Provided data:
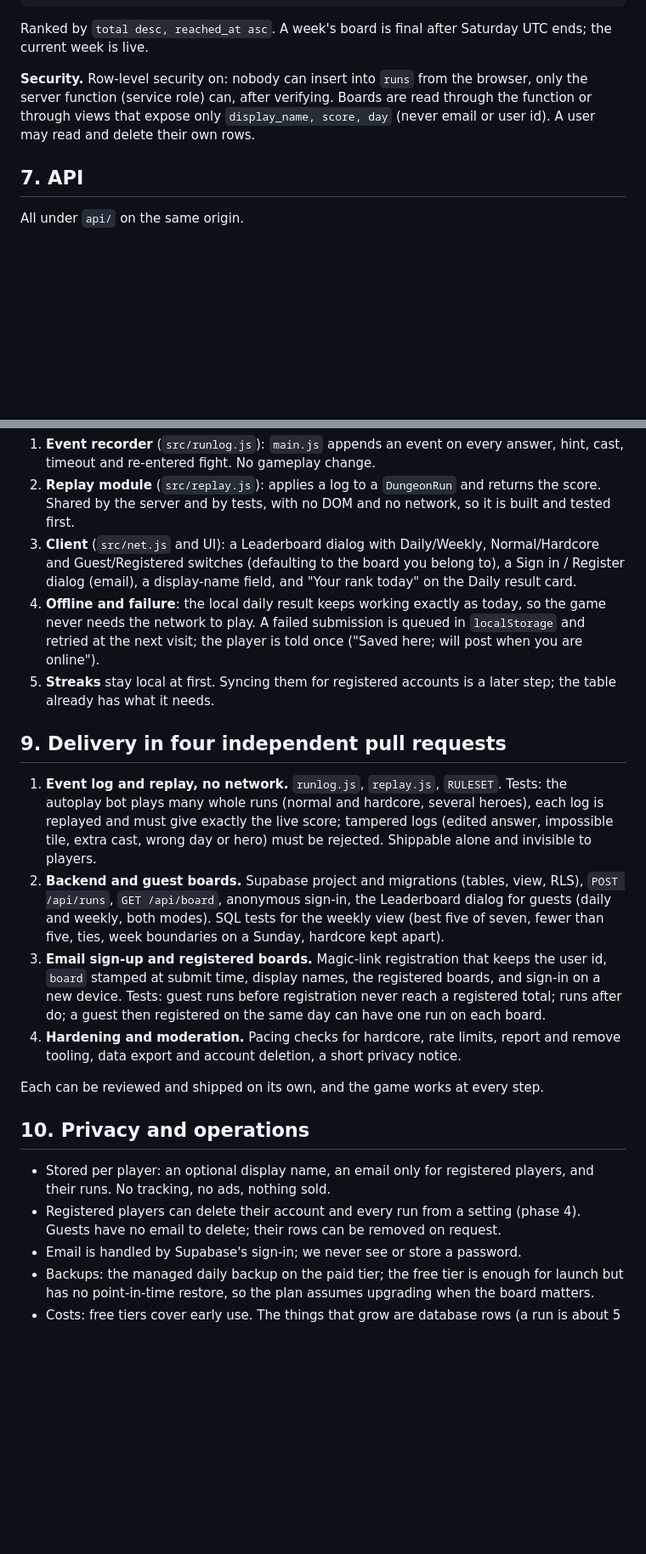
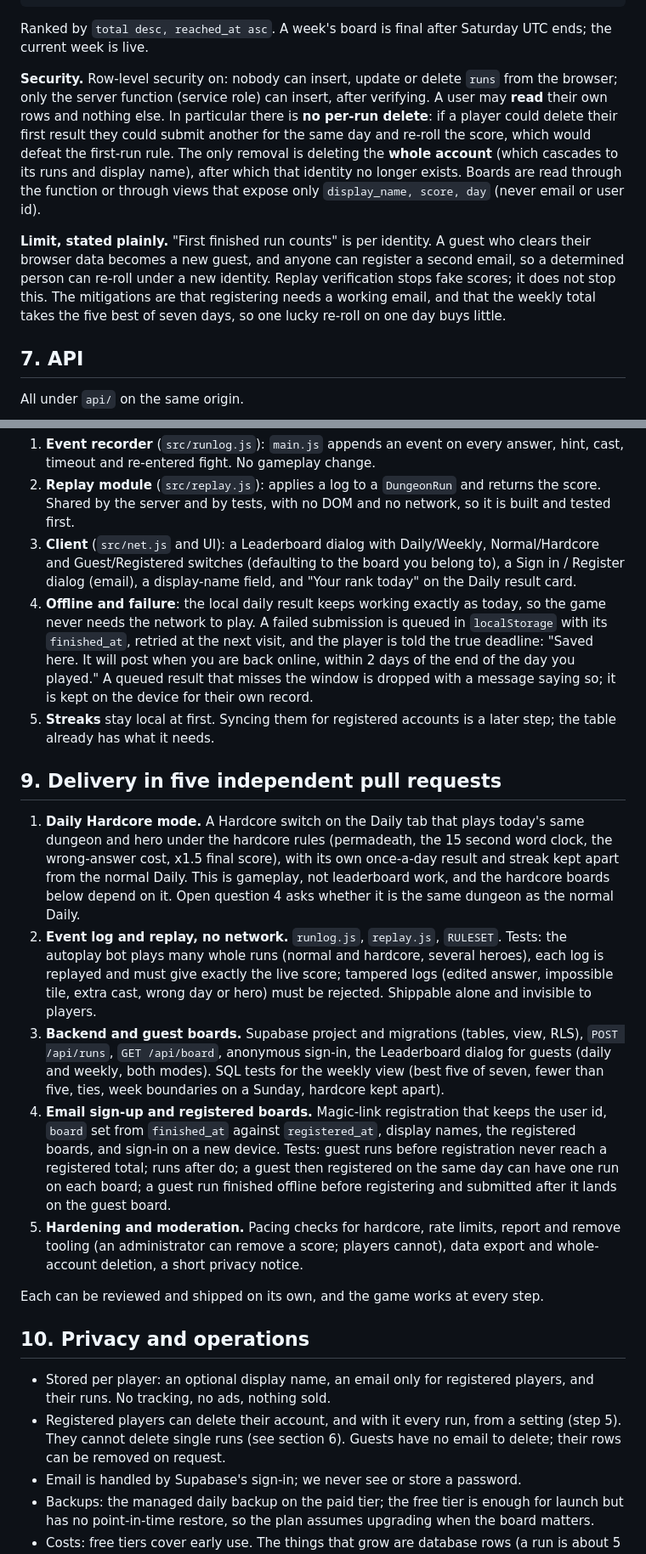
Before and after one commit to Nomadwill78/Crossword-Dungeon-, a Markdown page: docs/online-leaderboards.md, 2 parts joined by grey strips. Shown at 85% size. GitHub-like rendering; blank space fills up the shorter version.

Commit message:
docs: fix the leaderboard plan after review
- A run's board comes from when it was finished, not when it reaches the server,
  so a guest run queued offline and posted after registering stays a guest run.
- Players cannot delete single runs (that would allow re-rolling a day); only
  whole-account deletion removes them. The per-identity limit is stated.
- Hardcore boards need a Daily Hardcore mode that does not exist; it is now the
  first delivery step, and the plan is five pull requests.
- Late results are accepted for 48 hours after a day ends, and the player is told
  the real deadline.

Co-Authored-By: Claude Sonnet 5.5 <noreply@anthropic.com>
Claude-Session: https://claude.ai/code/session_015pPEsxwC4WKm1ks4CNGJCp

```diff
--- a/docs/online-leaderboards.md
+++ b/docs/online-leaderboards.md
@@ -201,11 +219,22 @@ group by user_id, board, mode, week_start;
 Ranked by `total desc, reached_at asc`. A week's board is final after Saturday
 UTC ends; the current week is live.
 
-**Security.** Row-level security on: nobody can insert into `runs` from the
-browser, only the server function (service role) can, after verifying. Boards are
-read through the function or through views that expose only
-`display_name, score, day` (never email or user id). A user may read and delete
-their own rows.
+**Security.** Row-level security on: nobody can insert, update or delete `runs`
+from the browser; only the server function (service role) can insert, after
+verifying. A user may **read** their own rows and nothing else. In particular
+there is **no per-run delete**: if a player could delete their first result they
+could submit another for the same day and re-roll the score, which would defeat
+the first-run rule. The only removal is deleting the **whole account** (which
+cascades to its runs and display name), after which that identity no longer
+exists. Boards are read through the function or through views that expose only
+`display_name, score, day` (never email or user id).
+
+**Limit, stated plainly.** "First finished run counts" is per identity. A guest
+who clears their browser data becomes a new guest, and anyone can register a
+second email, so a determined person can re-roll under a new identity. Replay
+verification stops fake scores; it does not stop this. The mitigations are that
+registering needs a working email, and that the weekly total takes the five best
+of seven days, so one lucky re-roll on one day buys little.
 
 ## 7. API
 
@@ -234,31 +263,41 @@ constraint, plus a per-IP limit on `POST /api/runs`, `/api/profile` and sign-ups
    field, and "Your rank today" on the Daily result card.
 4. **Offline and failure**: the local daily result keeps working exactly as
    today, so the game never needs the network to play. A failed submission is
-   queued in `localStorage` and retried at the next visit; the player is told
-   once ("Saved here; will post when you are online").
+   queued in `localStorage` with its `finished_at`, retried at the next visit,
+   and the player is told the true deadline: "Saved here. It will post when you
+   are back online, within 2 days of the end of the day you played." A queued
+   result that misses the window is dropped with a message saying so; it is
+   kept on the device for their own record.
 5. **Streaks** stay local at first. Syncing them for registered accounts is a
    later step; the table already has what it needs.
 
-## 9. Delivery in four independent pull requests
+## 9. Delivery in five independent pull requests
 
-1. **Event log and replay, no network.** `runlog.js`, `replay.js`, `RULESET`.
+1. **Daily Hardcore mode.** A Hardcore switch on the Daily tab that plays
+   today's same dungeon and hero under the hardcore rules (permadeath, the 15
+   second word clock, the wrong-answer cost, x1.5 final score), with its own
+   once-a-day result and streak kept apart from the normal Daily. This is
+   gameplay, not leaderboard work, and the hardcore boards below depend on it.
+   Open question 4 asks whether it is the same dungeon as the normal Daily.
+2. **Event log and replay, no network.** `runlog.js`, `replay.js`, `RULESET`.
    Tests: the autoplay bot plays many whole runs (normal and hardcore, several
    heroes), each log is replayed and must give exactly the live score;
    tampered logs (edited answer, impossible tile, extra cast, wrong day or
    hero) must be rejected. Shippable alone and invisible to players.
-2. **Backend and guest boards.** Supabase project and migrations (tables, view,
+3. **Backend and guest boards.** Supabase project and migrations (tables, view,
    RLS), `POST /api/runs`, `GET /api/board`, anonymous sign-in, the Leaderboard
    dialog for guests (daily and weekly, both modes). SQL tests for the weekly
    view (best five of seven, fewer than five, ties, week boundaries on a
    Sunday, hardcore kept apart).
-3. **Email sign-up and registered boards.** Magic-link registration that keeps
-   the user id, `board` stamped at submit time, display names, the registered
+4. **Email sign-up and registered boards.** Magic-link registration that keeps
+   the user id, `board` set from `finished_at` against `registered_at`, display names, the registered
    boards, and sign-in on a new device. Tests: guest runs before registration
    never reach a registered total; runs after do; a guest then registered on
-   the same day can have one run on each board.
-4. **Hardening and moderation.** Pacing checks for hardcore, rate limits,
-   report and remove tooling, data export and account deletion, a short privacy
-   notice.
+   the same day can have one run on each board; a guest run finished offline
+   before registering and submitted after it lands on the guest board.
+5. **Hardening and moderation.** Pacing checks for hardcore, rate limits,
+   report and remove tooling (an administrator can remove a score; players
+   cannot), data export and whole-account deletion, a short privacy notice.
 
 Each can be reviewed and shipped on its own, and the game works at every step.
 
@@ -266,8 +305,8 @@ Each can be reviewed and shipped on its own, and the game works at every step.
 
 - Stored per player: an optional display name, an email only for registered
   players, and their runs. No tracking, no ads, nothing sold.
-- Registered players can delete their account and every run from a setting
-  (phase 4). Guests have no email to delete; their rows can be removed on request.
+- Registered players can delete their account, and with it every run, from a
+  setting (step 5). They cannot delete single runs (see section 6). Guests have no email to delete; their rows can be removed on request.
 - Email is handled by Supabase's sign-in; we never see or store a password.
 - Backups: the managed daily backup on the paid tier; the free tier is enough
   for launch but has no point-in-time restore, so the plan assumes upgrading when
```
Also changed, not shown: other parts of docs/online-leaderboards.md (+29 -8 lines).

What this task involves:
An exact copy of the listing is needed, minus its pictures.

Your response:
Before and after one commit to Nomadwill78/Crossword-Dungeon-, a Markdown page: docs/online-leaderboards.md, 2 parts joined by grey strips. Shown at 85% size. GitHub-like rendering; blank space fills up the shorter version.

Commit message:
docs: fix the leaderboard plan after review
- A run's board comes from when it was finished, not when it reaches the server,
  so a guest run queued offline and posted after registering stays a guest run.
- Players cannot delete single runs (that would allow re-rolling a day); only
  whole-account deletion removes them. The per-identity limit is stated.
- Hardcore boards need a Daily Hardcore mode that does not exist; it is now the
  first delivery step, and the plan is five pull requests.
- Late results are accepted for 48 hours after a day ends, and the player is told
  the real deadline.

Co-Authored-By: Claude Sonnet 5.5 <noreply@anthropic.com>
Claude-Session: https://claude.ai/code/session_015pPEsxwC4WKm1ks4CNGJCp

```diff
--- a/docs/online-leaderboards.md
+++ b/docs/online-leaderboards.md
@@ -201,11 +219,22 @@ group by user_id, board, mode, week_start;
 Ranked by `total desc, reached_at asc`. A week's board is final after Saturday
 UTC ends; the current week is live.
 
-**Security.** Row-level security on: nobody can insert into `runs` from the
-browser, only the server function (service role) can, after verifying. Boards are
-read through the function or through views that expose only
-`display_name, score, day` (never email or user id). A user may read and delete
-their own rows.
+**Security.** Row-level security on: nobody can insert, update or delete `runs`
+from the browser; only the server function (service role) can insert, after
+verifying. A user may **read** their own rows and nothing else. In particular
+there is **no per-run delete**: if a player could delete their first result they
+could submit another for the same day and re-roll the score, which would defeat
+the first-run rule. The only removal is deleting the **whole account** (which
+cascades to its runs and display name), after which that identity no longer
+exists. Boards are read through the function or through views that expose only
+`display_name, score, day` (never email or user id).
+
+**Limit, stated plainly.** "First finished run counts" is per identity. A guest
+who clears their browser data becomes a new guest, and anyone can register a
+second email, so a determined person can re-roll under a new identity. Replay
+verification stops fake scores; it does not stop this. The mitigations are that
+registering needs a working email, and that the weekly total takes the five best
+of seven days, so one lucky re-roll on one day buys little.
 
 ## 7. API
 
@@ -234,31 +263,41 @@ constraint, plus a per-IP limit on `POST /api/runs`, `/api/profile` and sign-ups
    field, and "Your rank today" on the Daily result card.
 4. **Offline and failure**: the local daily result keeps working exactly as
    today, so the game never needs the network to play. A failed submission is
-   queued in `localStorage` and retried at the next visit; the player is told
-   once ("Saved here; will post when you are online").
+   queued in `localStorage` with its `finished_at`, retried at the next visit,
+   and the player is told the true deadline: "Saved here. It will post when you
+   are back online, within 2 days of the end of the day you played." A queued
+   result that misses the window is dropped with a message saying so; it is
+   kept on the device for their own record.
 5. **Streaks** stay local at first. Syncing them for registered accounts is a
    later step; the table already has what it needs.
 
-## 9. Delivery in four independent pull requests
+## 9. Delivery in five independent pull requests
 
-1. **Event log and replay, no network.** `runlog.js`, `replay.js`, `RULESET`.
+1. **Daily Hardcore mode.** A Hardcore switch on the Daily tab that plays
+   today's same dungeon and hero under the hardcore rules (permadeath, the 15
+   second word clock, the wrong-answer cost, x1.5 final score), with its own
+   once-a-day result and streak kept apart from the normal Daily. This is
+   gameplay, not leaderboard work, and the hardcore boards below depend on it.
+   Open question 4 asks whether it is the same dungeon as the normal Daily.
+2. **Event log and replay, no network.** `runlog.js`, `replay.js`, `RULESET`.
    Tests: the autoplay bot plays many whole runs (normal and hardcore, several
    heroes), each log is replayed and must give exactly the live score;
    tampered logs (edited answer, impossible tile, extra cast, wrong day or
    hero) must be rejected. Shippable alone and invisible to players.
-2. **Backend and guest boards.** Supabase project and migrations (tables, view,
+3. **Backend and guest boards.** Supabase project and migrations (tables, view,
    RLS), `POST /api/runs`, `GET /api/board`, anonymous sign-in, the Leaderboard
    dialog for guests (daily and weekly, both modes). SQL tests for the weekly
    view (best five of seven, fewer than five, ties, week boundaries on a
    Sunday, hardcore kept apart).
-3. **Email sign-up and registered boards.** Magic-link registration that keeps
-   the user id, `board` stamped at submit time, display names, the registered
+4. **Email sign-up and registered boards.** Magic-link registration that keeps
+   the user id, `board` set from `finished_at` against `registered_at`, display names, the registered
    boards, and sign-in on a new device. Tests: guest runs before registration
    never reach a registered total; runs after do; a guest then registered on
-   the same day can have one run on each board.
-4. **Hardening and moderation.** Pacing checks for hardcore, rate limits,
-   report and remove tooling, data export and account deletion, a short privacy
-   notice.
+   the same day can have one run on each board; a guest run finished offline
+   before registering and submitted after it lands on the guest board.
+5. **Hardening and moderation.** Pacing checks for hardcore, rate limits,
+   report and remove tooling (an administrator can remove a score; players
+   cannot), data export and whole-account deletion, a short privacy notice.
 
 Each can be reviewed and shipped on its own, and the game works at every step.
 
@@ -266,8 +305,8 @@ Each can be reviewed and shipped on its own, and the game works at every step.
 
 - Stored per player: an optional display name, an email only for registered
   players, and their runs. No tracking, no ads, nothing sold.
-- Registered players can delete their account and every run from a setting
-  (phase 4). Guests have no email to delete; their rows can be removed on request.
+- Registered players can delete their account, and with it every run, from a
+  setting (step 5). They cannot delete single runs (see section 6). Guests have no email to delete; their rows can be removed on request.
 - Email is handled by Supabase's sign-in; we never see or store a password.
 - Backups: the managed daily backup on the paid tier; the free tier is enough
   for launch but has no point-in-time restore, so the plan assumes upgrading when
```
Also changed, not shown: other parts of docs/online-leaderboards.md (+29 -8 lines).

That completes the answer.